There is the expectation that the head should “not sweat it”. But the reality is that in delaying closure on the head’s contract the Board takes a risk that the head, feeling overlooked and unimportant, will walk away from the school to accept another offer. This delay also puts the head in danger of not securing another job should the board/head relationship fail.

Many boards value and respect their heads highly and have no intention of dismissing them. And yet, by early spring many heads still do not have their compensation decisions and contracts formalized for July 1 of the same year. It is embarrassing for a head to have to ask the board chair, “By the way, my contract ends in twelve months (or in eight, six or in the next three months), and when does the board plan to address it?” Can you imagine how the head’s spouse, family, friends or professional colleagues, who may know about this lapse, feel? Many self-effacing heads simply worry silently, and even the most extroverted types find the entire compensation review and contract renewal process awkward and even demeaning.

This is unprofessional board behavior that hurts the board/head relationship; damages the board chair/ head partnership; and can seep down into the ranks of senior administrators if they get wind of it. Senior administrators may lose confidence in the board and wonder about the security of this profession and of their own jobs.

That is how Littleford & Associates started its head compensation services in 1983 and why our Firm is still among the leaders worldwide in this business. We have come to understand these patterns and the integral relationship of the head’s contract and the head’s tenure to the school’s health and stability and the satisfaction of the constituent groups.

II. Consequences of the Board’s Failure to Address the Head’s Contract in a Timely Manner

A sudden head of school departure with less than twelve months’ notice always sends negative messages: the board fired the head or the head resigned with very little warning and took another position due to feeling overlooked and unappreciated; or in many cases, it points to a poor relationship between the head and chair or between the head and the board. Such a departure signals a lack of professionalism, trouble in the school house and results in a weakened ability to launch a healthy search on a timely basis and to sign a strong candidate. Increasingly today the expectation is that both parties should give the other eighteen months or more of notice. This Consultant, however, believes that more than eighteen months results in an unnecessarily protracted search.

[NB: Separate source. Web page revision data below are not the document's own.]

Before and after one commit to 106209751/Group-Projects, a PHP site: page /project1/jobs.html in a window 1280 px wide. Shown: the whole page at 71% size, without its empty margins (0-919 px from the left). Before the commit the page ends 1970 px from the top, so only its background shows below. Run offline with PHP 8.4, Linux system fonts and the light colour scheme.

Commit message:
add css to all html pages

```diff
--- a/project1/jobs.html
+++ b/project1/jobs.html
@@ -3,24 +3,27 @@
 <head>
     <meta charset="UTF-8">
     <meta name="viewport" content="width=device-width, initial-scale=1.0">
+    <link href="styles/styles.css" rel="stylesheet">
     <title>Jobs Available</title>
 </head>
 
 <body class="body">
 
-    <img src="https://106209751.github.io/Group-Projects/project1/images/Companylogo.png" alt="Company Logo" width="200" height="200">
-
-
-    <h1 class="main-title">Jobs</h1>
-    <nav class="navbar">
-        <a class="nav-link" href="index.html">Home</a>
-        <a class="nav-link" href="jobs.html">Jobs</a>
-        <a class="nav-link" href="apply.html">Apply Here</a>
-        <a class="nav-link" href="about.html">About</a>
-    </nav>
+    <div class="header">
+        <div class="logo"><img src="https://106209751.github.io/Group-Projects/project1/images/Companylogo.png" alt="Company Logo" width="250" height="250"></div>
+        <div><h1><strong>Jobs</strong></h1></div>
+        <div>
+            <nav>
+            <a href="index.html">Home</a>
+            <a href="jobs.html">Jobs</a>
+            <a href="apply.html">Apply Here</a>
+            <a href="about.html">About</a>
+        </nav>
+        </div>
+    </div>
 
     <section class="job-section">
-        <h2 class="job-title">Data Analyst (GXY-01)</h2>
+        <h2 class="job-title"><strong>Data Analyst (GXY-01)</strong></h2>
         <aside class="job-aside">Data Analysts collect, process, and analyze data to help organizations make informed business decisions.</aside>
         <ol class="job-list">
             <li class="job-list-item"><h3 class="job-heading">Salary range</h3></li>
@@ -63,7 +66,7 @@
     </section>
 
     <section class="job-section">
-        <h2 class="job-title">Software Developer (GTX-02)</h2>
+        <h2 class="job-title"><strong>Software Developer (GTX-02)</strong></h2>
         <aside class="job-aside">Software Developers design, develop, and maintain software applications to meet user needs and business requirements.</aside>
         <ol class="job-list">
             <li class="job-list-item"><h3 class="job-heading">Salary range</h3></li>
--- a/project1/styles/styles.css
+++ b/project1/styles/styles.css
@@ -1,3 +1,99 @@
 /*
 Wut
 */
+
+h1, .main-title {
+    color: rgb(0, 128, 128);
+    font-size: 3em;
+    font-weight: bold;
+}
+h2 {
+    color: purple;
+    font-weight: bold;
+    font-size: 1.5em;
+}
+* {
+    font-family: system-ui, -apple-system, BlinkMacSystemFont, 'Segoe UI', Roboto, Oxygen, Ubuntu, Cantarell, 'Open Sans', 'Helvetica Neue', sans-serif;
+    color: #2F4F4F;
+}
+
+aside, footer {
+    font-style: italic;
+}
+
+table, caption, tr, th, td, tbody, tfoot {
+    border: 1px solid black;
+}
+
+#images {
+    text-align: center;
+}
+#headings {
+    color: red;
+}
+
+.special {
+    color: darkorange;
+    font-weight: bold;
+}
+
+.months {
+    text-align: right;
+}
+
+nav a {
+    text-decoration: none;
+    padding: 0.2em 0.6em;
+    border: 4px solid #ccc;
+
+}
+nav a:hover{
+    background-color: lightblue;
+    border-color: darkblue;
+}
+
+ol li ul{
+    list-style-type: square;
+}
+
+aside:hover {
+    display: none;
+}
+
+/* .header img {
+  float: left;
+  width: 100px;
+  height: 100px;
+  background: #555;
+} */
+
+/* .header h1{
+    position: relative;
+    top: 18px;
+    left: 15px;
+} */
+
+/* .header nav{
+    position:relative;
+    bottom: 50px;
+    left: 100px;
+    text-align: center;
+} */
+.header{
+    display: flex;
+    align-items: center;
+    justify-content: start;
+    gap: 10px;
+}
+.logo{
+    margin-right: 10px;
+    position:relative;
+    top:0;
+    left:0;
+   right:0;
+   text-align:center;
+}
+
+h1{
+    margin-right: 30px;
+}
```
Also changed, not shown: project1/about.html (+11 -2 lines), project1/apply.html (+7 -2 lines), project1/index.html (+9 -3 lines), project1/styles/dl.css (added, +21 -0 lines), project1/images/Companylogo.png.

Why would very attractive candidates be available on very short notice? Most sitting heads have a strong moral compass and would not leave their current school high and dry with limited prospects for finding a capable successor. What message does it send to viable sitting heads of schools or to rising second tier leaders that a school is launching a last minute search? Most of the schools that find themselves in this position should go with interim heads, but few do so.

Boards of independent and international nonprofit schools have one employee and that is the head of school. Hiring the head, evaluating and supporting that person and ultimately, if necessary changing the head represent one of the key strategic roles of a board. To forget or overlook this role is more than unfortunate or unprofessional. It is dangerous.

It takes many years for a school to build an enviable local, regional and even global reputation but a board’s failure to nurture and affirm a valued head can damage that good name in a very short time. There is a flip side to this, of course. Heads who look around for a new job every year while still expecting to hold on to their current post and thinking they will not rub raw the feelings of the board, are skirting close to the edge of being dismissed.

John C. Littleford
Senior Partner